PROVIDED MATERIAL
◇ ◇ ◇ ◇
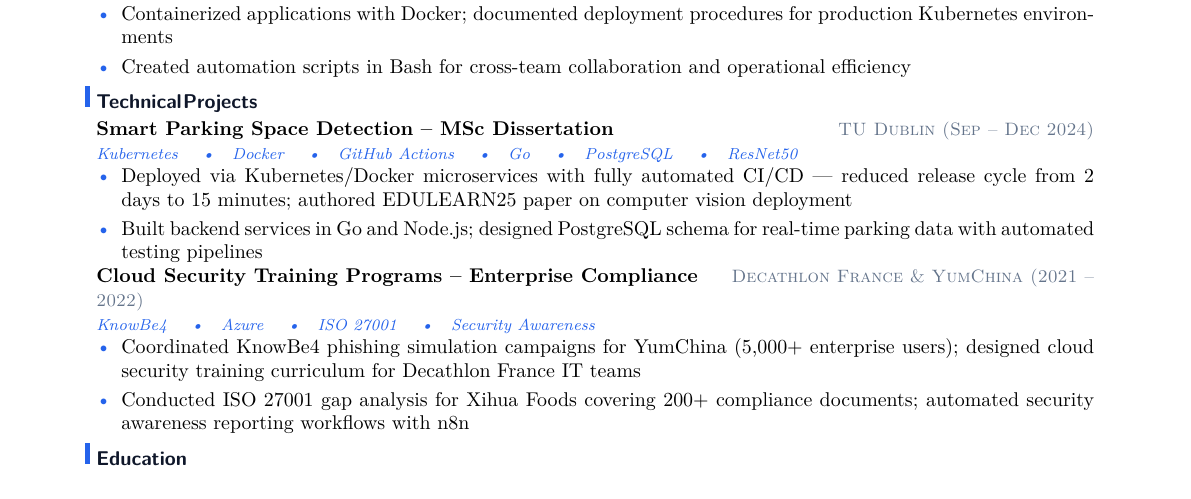
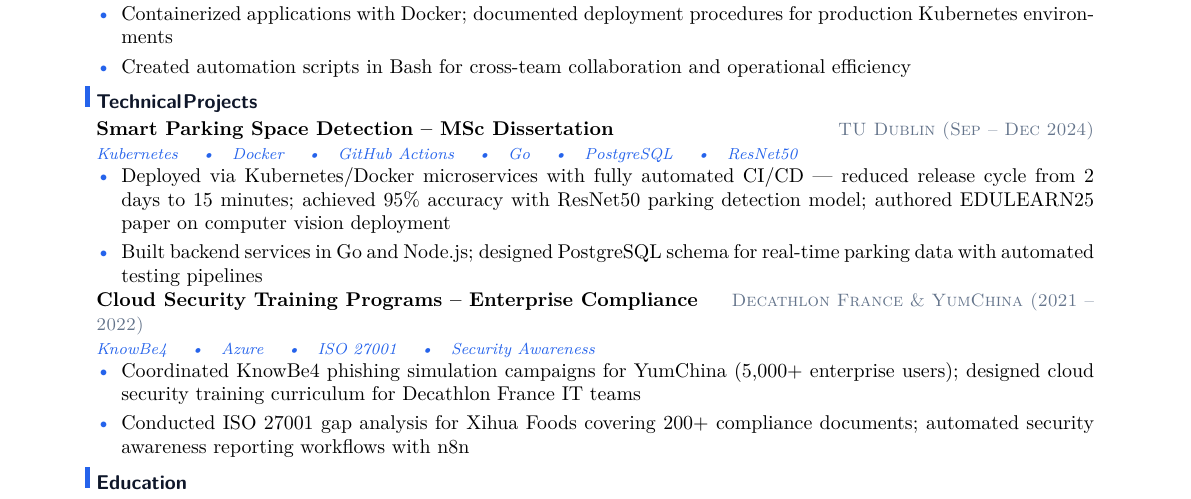
Before and after one commit to YuanshuoDu/resume, a LaTeX CV (resume.tex): part of the page, cut so that both start at the same text. Compiled offline with pdfLaTeX.

Commit message:
DevOps Round 3 final: add 15+ workflows and 95% accuracy metrics

```diff
--- a/resume.tex
+++ b/resume.tex
@@ -73,7 +73,7 @@
   {\itshape\color{accent}\footnotesize Kubernetes \quad\textbullet\quad Docker \quad\textbullet\quad GitHub Actions \quad\textbullet\quad Go \quad\textbullet\quad PostgreSQL \quad\textbullet\quad ResNet50}
 \vspace{-0.25mm}
 \begin{itemize}
-  \item Deployed via Kubernetes/Docker microservices with fully automated CI/CD --- reduced release cycle from 2 days to 15 minutes; authored EDULEARN25 paper on computer vision deployment
+  \item Deployed via Kubernetes/Docker microservices with fully automated CI/CD --- reduced release cycle from 2 days to 15 minutes; achieved 95\% accuracy with ResNet50 parking detection model; authored EDULEARN25 paper on computer vision deployment
   \item Built backend services in Go and Node.js; designed PostgreSQL schema for real-time parking data with automated testing pipelines
 \end{itemize}
 
```
Also changed, not shown: resume.pdf, resume_devops_final_ss-1.jpg (added), resume_devops_iter3_final-1.jpg.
◇ ◇ ◇ ◇
PROBLEM TO SOLVE
The copy should hold every entry above word for word and none of the pictures.

COMPLETED EXERCISE
Before and after one commit to YuanshuoDu/resume, a LaTeX CV (resume.tex): part of the page, cut so that both start at the same text. Compiled offline with pdfLaTeX.

Commit message:
DevOps Round 3 final: add 15+ workflows and 95% accuracy metrics

```diff
--- a/resume.tex
+++ b/resume.tex
@@ -73,7 +73,7 @@
   {\itshape\color{accent}\footnotesize Kubernetes \quad\textbullet\quad Docker \quad\textbullet\quad GitHub Actions \quad\textbullet\quad Go \quad\textbullet\quad PostgreSQL \quad\textbullet\quad ResNet50}
 \vspace{-0.25mm}
 \begin{itemize}
-  \item Deployed via Kubernetes/Docker microservices with fully automated CI/CD --- reduced release cycle from 2 days to 15 minutes; authored EDULEARN25 paper on computer vision deployment
+  \item Deployed via Kubernetes/Docker microservices with fully automated CI/CD --- reduced release cycle from 2 days to 15 minutes; achieved 95\% accuracy with ResNet50 parking detection model; authored EDULEARN25 paper on computer vision deployment
   \item Built backend services in Go and Node.js; designed PostgreSQL schema for real-time parking data with automated testing pipelines
 \end{itemize}
 
```
Also changed, not shown: resume.pdf, resume_devops_final_ss-1.jpg (added), resume_devops_iter3_final-1.jpg.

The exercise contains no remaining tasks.